Pianist and trumpeter Neal Chandek (1955-2022) Courtesy Transfer Pizzeria Cafe
Music makes for memory that lives on, in the deep vibration and pulse of life everlasting.
Multiple-Grammy-winning trumpeter-composer Brian Lynch has done eloquent honor to a dear friend and to some of his musical roots by posting his composition “Chandek’s Den,” on the Facebook link to my blog tribute to Neal Chandek, 1 the remarkable Milwaukee keyboardist and trumpeter who died last week of complications of Covid-19, at 66.
When he still lived in Milwaukee, Lynch was a once a roommate of Chandek’s, and his composition honors the open-door crib that Chandek maintained in Riverwest for backroom jamming and music listening during the 1980s and early ’90s. This was when Lynch, Chandek, and the pianist on this album, David Hazeltine, were among a generation of musicians coming of age during a Renaissance for jazz in Milwaukee.
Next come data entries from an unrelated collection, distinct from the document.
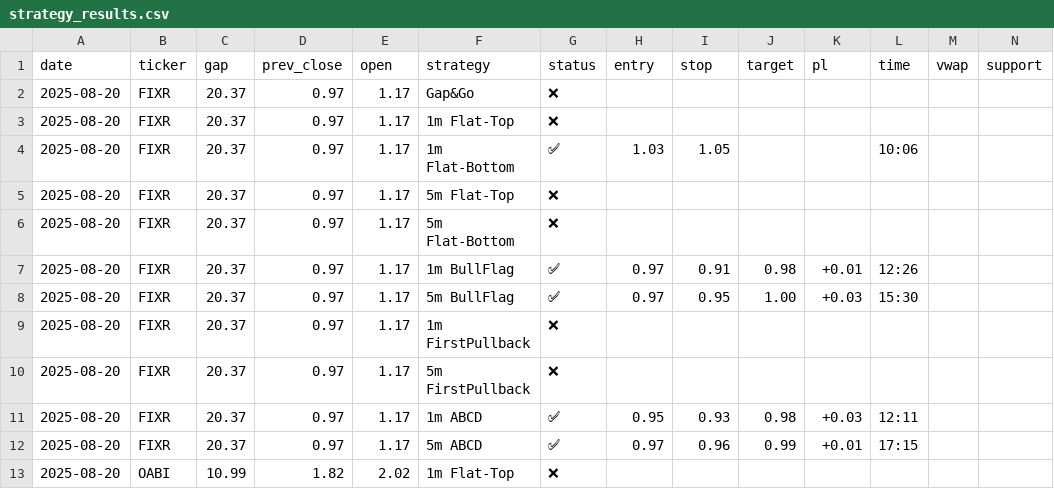
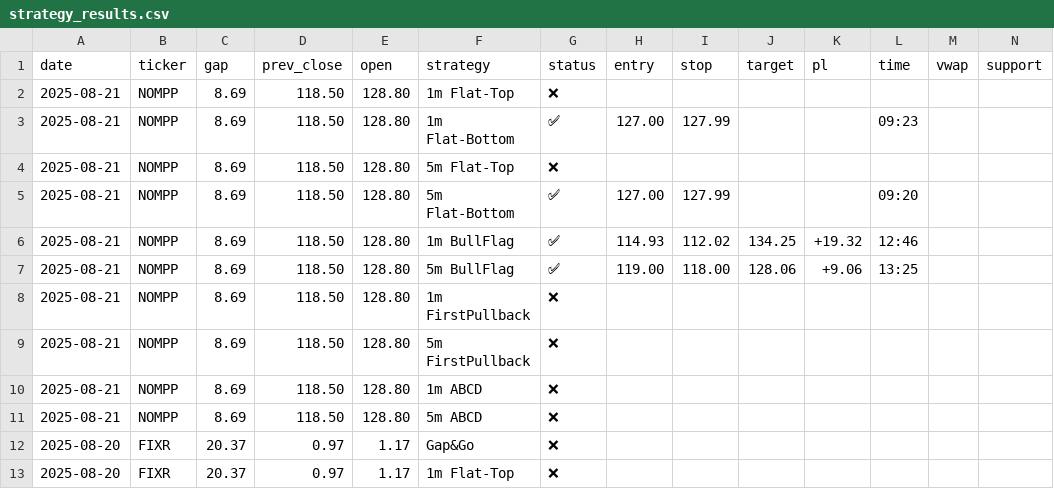
Before and after one commit to trade-stasvinokur/momentum-strategy-cameron, a CSV file: reports/strategy_results.csv, drawn as a sheet; only a part is shown; the shorter side is filled out with more unchanged rows; rows hold the shown columns only; the diff names each change by its address in the sheet, - before the commit and + after, or states it on an @@ line.

```diff
--- a/reports/strategy_results.csv
+++ b/reports/strategy_results.csv
+row 2: 2025-08-21 | NOMPP | 8.69 | 118.50 | 128.80 | 1m Flat-Top | ❌
+row 3: 2025-08-21 | NOMPP | 8.69 | 118.50 | 128.80 | 1m Flat-Bottom | ✅ | 127.00 | 127.99 |  |  | 09:23
+row 4: 2025-08-21 | NOMPP | 8.69 | 118.50 | 128.80 | 5m Flat-Top | ❌
+row 5: 2025-08-21 | NOMPP | 8.69 | 118.50 | 128.80 | 5m Flat-Bottom | ✅ | 127.00 | 127.99 |  |  | 09:20
+row 6: 2025-08-21 | NOMPP | 8.69 | 118.50 | 128.80 | 1m BullFlag | ✅ | 114.93 | 112.02 | 134.25 | +19.32 | 12:46
+row 7: 2025-08-21 | NOMPP | 8.69 | 118.50 | 128.80 | 5m BullFlag | ✅ | 119.00 | 118.00 | 128.06 | +9.06 | 13:25
+row 8: 2025-08-21 | NOMPP | 8.69 | 118.50 | 128.80 | 1m FirstPullback | ❌
+row 9: 2025-08-21 | NOMPP | 8.69 | 118.50 | 128.80 | 5m FirstPullback | ❌
+row 10: 2025-08-21 | NOMPP | 8.69 | 118.50 | 128.80 | 1m ABCD | ❌
+row 11: 2025-08-21 | NOMPP | 8.69 | 118.50 | 128.80 | 5m ABCD | ❌
```
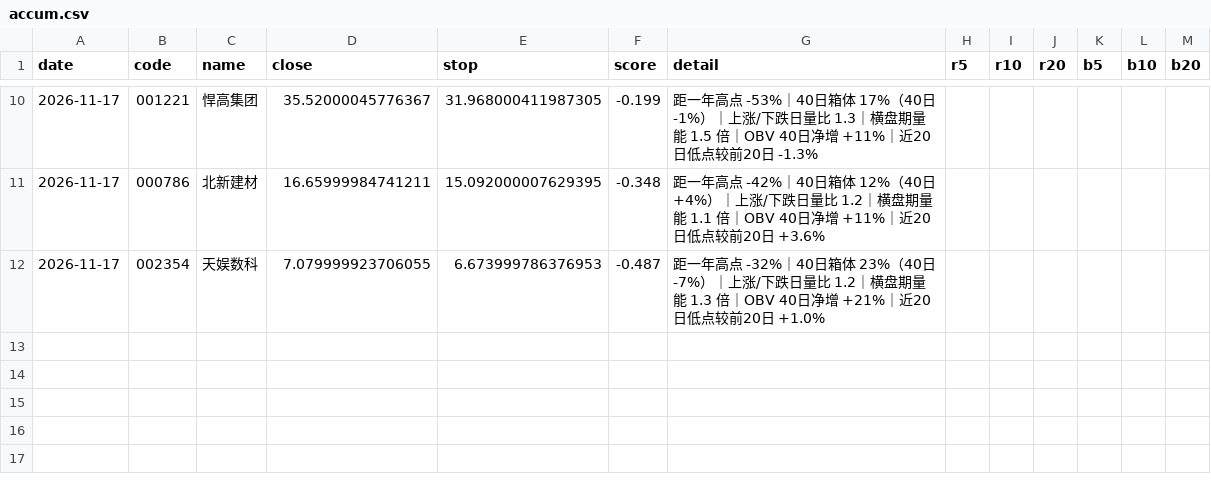
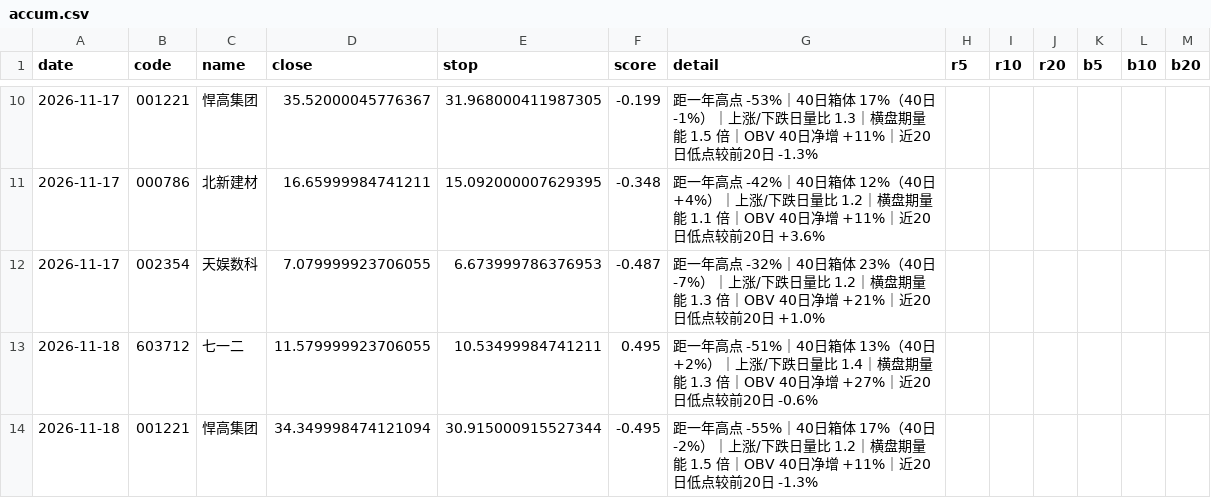
Before and after one commit to SHG4666/a-share-daily, a CSV file: data/accum.csv, drawn as a sheet; only a part is shown, gaps mark what is left out; the diff names each change by its address in the sheet, - before the commit and + after, or states it on an @@ line.

```diff
--- a/data/accum.csv
+++ b/data/accum.csv
+row 13: 2026-11-18 | 603712 | 七一二 | 11.579999923706055 | 10.53499984741211 | 0.495 | 距一年高点 -51%｜40日箱体 13%（40日 +2%）｜上涨/下跌日量比 1.4｜横盘期量能 1.3 倍｜OBV 40日净增 +27%｜近20日低点较前20日 -0.6%
+row 14: 2026-11-18 | 001221 | 悍高集团 | 34.349998474121094 | 30.915000915527344 | -0.495 | 距一年高点 -55%｜40日箱体 17%（40日 -2%）｜上涨/下跌日量比 1.2｜横盘期量能 1.5 倍｜OBV 40日净增 +11%｜近20日低点较前20日 -1.3%
```
Also changed, not shown: data/alloc.csv, data/limitup.csv, 6 other files.
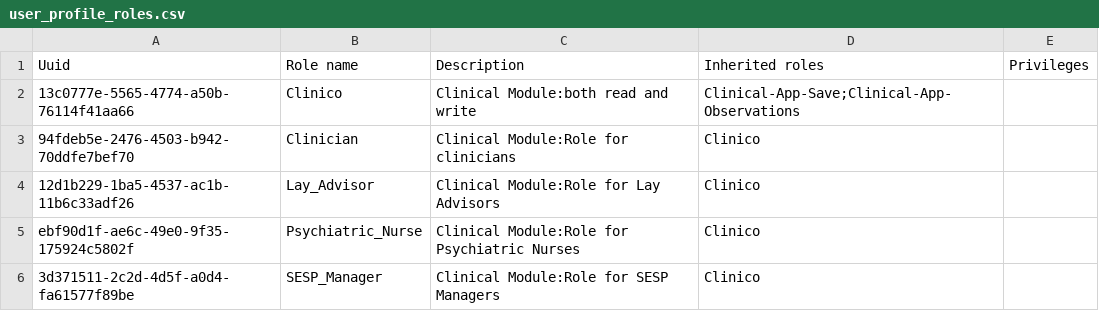
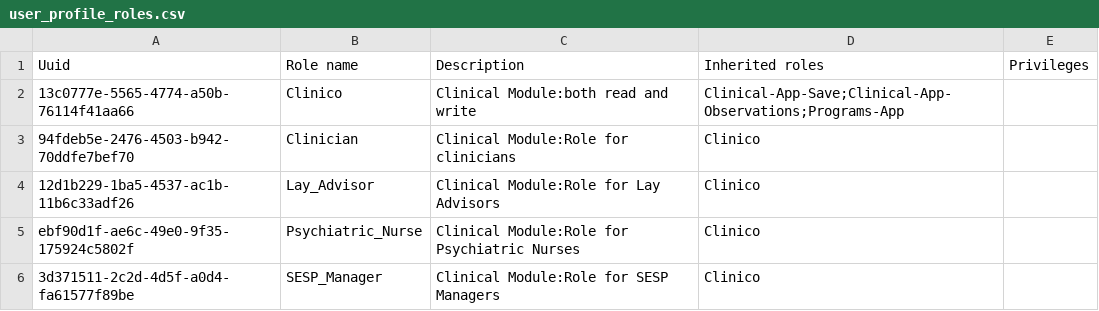
Before and after one commit to esaude/sesp-bahmni-metadata, a CSV file: configuration/roles/user_profile_roles.csv, drawn as a sheet.

Commit message:
MPOC 304 access to editing Services

```diff
--- a/configuration/roles/user_profile_roles.csv
+++ b/configuration/roles/user_profile_roles.csv
@@ -1,3 +1,3 @@
 Uuid,Role name,Description,Inherited roles,Privileges
-13c0777e-5565-4774-a50b-76114f41aa66,Clinico,Clinical Module:both read and write,Clinical-App-Save;Clinical-App-Observations,
+13c0777e-5565-4774-a50b-76114f41aa66,Clinico,Clinical Module:both read and write,Clinical-App-Save;Clinical-App-Observations;Programs-App,
 94fdeb5e-2476-4503-b942-70ddfe7bef70,Clinician,Clinical Module:Role for clinicians,Clinico,
```
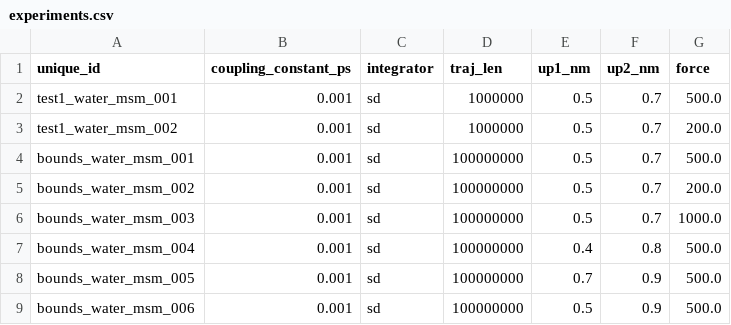
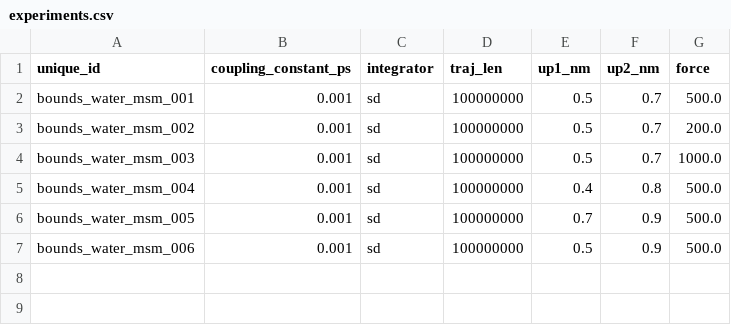
Before and after one commit to bkellerlab/molecularRotationalGrids, a CSV file: workflow/experiments.csv, drawn as a sheet.

Commit message:
msm experiments different position restraints

```diff
--- a/workflow/experiments.csv
+++ b/workflow/experiments.csv
@@ -1,4 +1,2 @@
 unique_id,coupling_constant_ps,integrator,traj_len,up1_nm,up2_nm,force
-test1_water_msm_001,0.001,sd,1000000,0.5,0.7,500.0
-test1_water_msm_002,0.001,sd,1000000,0.5,0.7,200.0
 bounds_water_msm_001,0.001,sd,100000000,0.5,0.7,500.0
```
Also changed, not shown: 1 other file.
I delve into this story in my forthcoming book Voices in the River: The Jazz Message to Democracy.
Lynch’s composition is a superb historical signifier of that era. He actually wrote it for Art Blakey and the Jazz Messengers, the legendary jazz ensemble for which he played trumpet in its final edition. “Chandek’s Den” was recorded on Blakey’s album Chippin’ In, but this is a recording by Lynch’s own quintet on his 1989 album Backroom Blues, and the album title itself evokes that informal scene of creative ferment and dialogue.
The tune is characteristic of Lynch’s writing, with a sinuous, tricky, 16-bar theme in a propulsively swinging but easy blues mode, the sort of groove you might hear at a classic straight-ahead jam session, say, at Chandek’s Den. Though the extended theme is played in tight harmony, it has a give-and-take feel, resembling players in musical conversation. The soloing sections are highlighted by Milwaukee-native Hazeltine’s piano solo, which has a nimble, “leapin’ and lopin’ ” quality, reminiscent of the great post-bop pianist Sonny Clark.
The saxophonist is Javon Jackson, the bassist is Peter Washington and the drummer is the great Lewis Nash.
Here’s “Chandek’s Den” — for Neal, and for everyone he ever played with, hung with, entertained and enlightened.
1 My blog remembrance of Neal Chandek: